National rules are widely diverging across Europe and, as a result, the chances of victims to obtain compensation greatly depend on which Member State they happen to live in.
The proposed Directive aims to remove these practical obstacles. In parallel, the Commission has adopted a recommendation encouraging Member states to set up collective redress mechanisms in order to improve access to justice for victims of violations of EU law in general, including competition rules.
The proposal Directive
A number of measures which should facilitate antitrust damages actions in Member states:
• National courts will have the power to order companies to disclose evidence when victims claim compensation;
• Decisions of national competition authorities finding an infringement will automatically constitute proof before national courts of all Member states that the infringement occurred.
• Clear rules on limitation periods are established, so that parties have sufficient time to bring an action;
• Ensure that victims have a period of at least five years to bring a claimand that victims can effectively claim damages once an infringement has been found by a competition authority.

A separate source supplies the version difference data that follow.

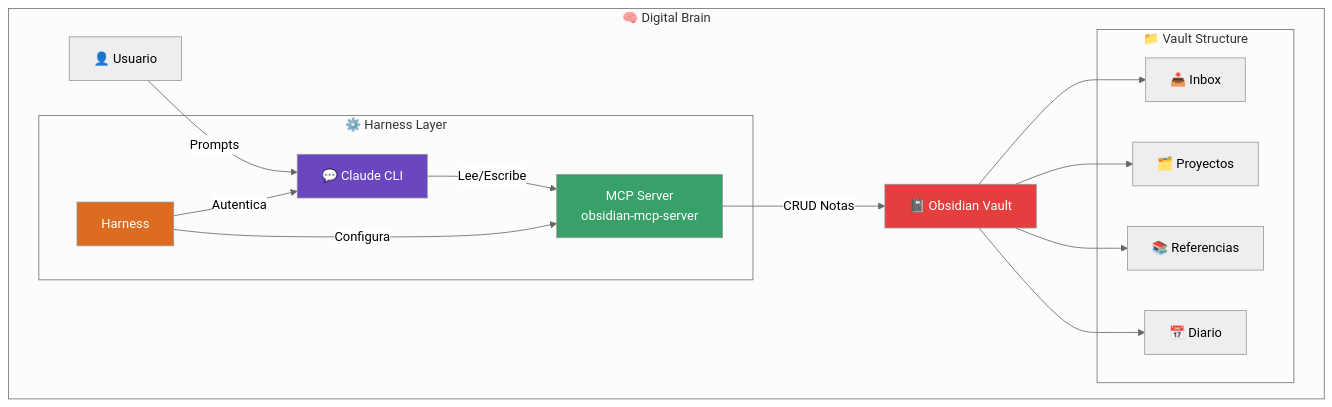
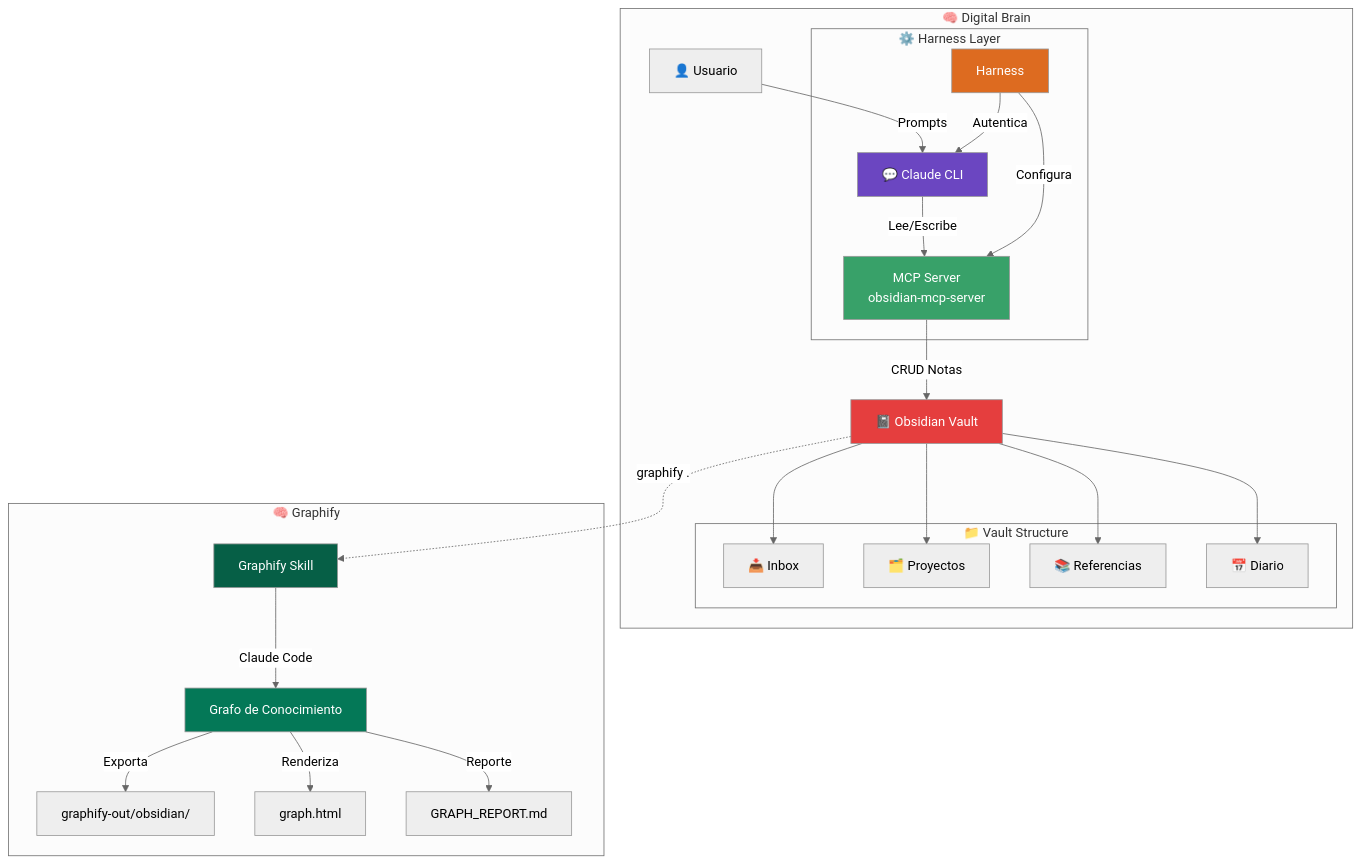
One commit to MrJuanLcm/digital-brain-documentation changed the diagram in docs/01-introduccion.md. Above: the diagram before and after it, drawn with Mermaid (neutral theme). The commit also changed other lines of this file and 9 other files, not shown here.

Commit message:
feat: integrate Graphify + expand docs + fix CI

````diff
--- a/docs/01-introduccion.md
+++ b/docs/01-introduccion.md
@@ -148,30 +160,40 @@
 ```mermaid
 graph TB
     subgraph "🧠 Digital Brain"
         U[👤 Usuario] -->|Prompts| CC[💬 Claude CLI]
         CC -->|Lee/Escribe| MCP[MCP Server<br/>obsidian-mcp-server]
         MCP -->|CRUD Notas| O[📓 Obsidian Vault]
         
         subgraph "⚙️ Harness Layer"
             H[Harness] -->|Configura| MCP
             H -->|Autentica| CC
         end
         
         subgraph "📁 Vault Structure"
             I[📥 Inbox]
             P[🗂️ Proyectos]
             R[📚 Referencias]
             D[📅 Diario]
         end
         
         O --> I
         O --> P
         O --> R
         O --> D
     end
     
+    subgraph "🧠 Graphify"
+        O -.->|graphify .| G[Graphify Skill]
+        G -->|Claude Code| KG[Grafo de Conocimiento]
+        KG -->|Exporta| OBS[graphify-out/obsidian/]
+        KG -->|Renderiza| HTML[graph.html]
+        KG -->|Reporte| RPT[GRAPH_REPORT.md]
+    end
+
     style CC fill:#6B46C1,color:#fff
     style MCP fill:#38A169,color:#fff
     style O fill:#E53E3E,color:#fff
     style H fill:#DD6B20,color:#fff
+    style G fill:#065F46,color:#fff
+    style KG fill:#047857,color:#fff
 ```
````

• Victims should obtain full compensation for the actual loss suffered but also for lost profits;
• The liability rules in cases where price increases due to an infringement are "passed on" along the distribution or supply chain will be clarified. In practice, this will ensure that those who suffered the harm in the end will be the ones receiving compensation.
• The new rules establish a rebuttable presumption that cartels cause harm. This should facilitate compensation given to victims.
• Any participant to an infringement should be responsible towards the victims for the whole harm caused by the infringement, with the possibility to obtain a contribution from other infringers for their share of responsibility. However, this should not apply to infringers who cooperated with an investigation and obtained immunity from fines before a competition authority.
The proposal fully takes into account the key role played by competition authorities (at EU or national level) to investigate, find and sanction infringements.
As a result of the proposal, it should be easier in the future for victims of antitrust infringements to obtain compensation.
Its main objective is to facilitate full and fair compensation for victims once a public authority has found and sanctioned an infringement.
These new rules will likely lead to a harmonization across Europe and will probably reduce the incentive for forum shopping by both claimants and plaintiffs.
The proposal also contains a number of safeguards to ensure that facilitating damages actions does not diminish the incentives for companies to cooperate with competition authorities under the "leniency" programmes.
The Commission has also adopted a communication on quantifying antitrust harm to provide guidance to National Courts and concerned parties in damages actions.
In order to help these concerned parties, the Commission has also prepared a "Practical Guide" which will be a useful tool for victims and national judges. These documents are however not legally binding.
Entering into force
The proposal for a Directive will now be discussed by the European Parliament and the Council. Once the EU institutions adopt a final text, Member states will have two years to implement its provision in their legal systems.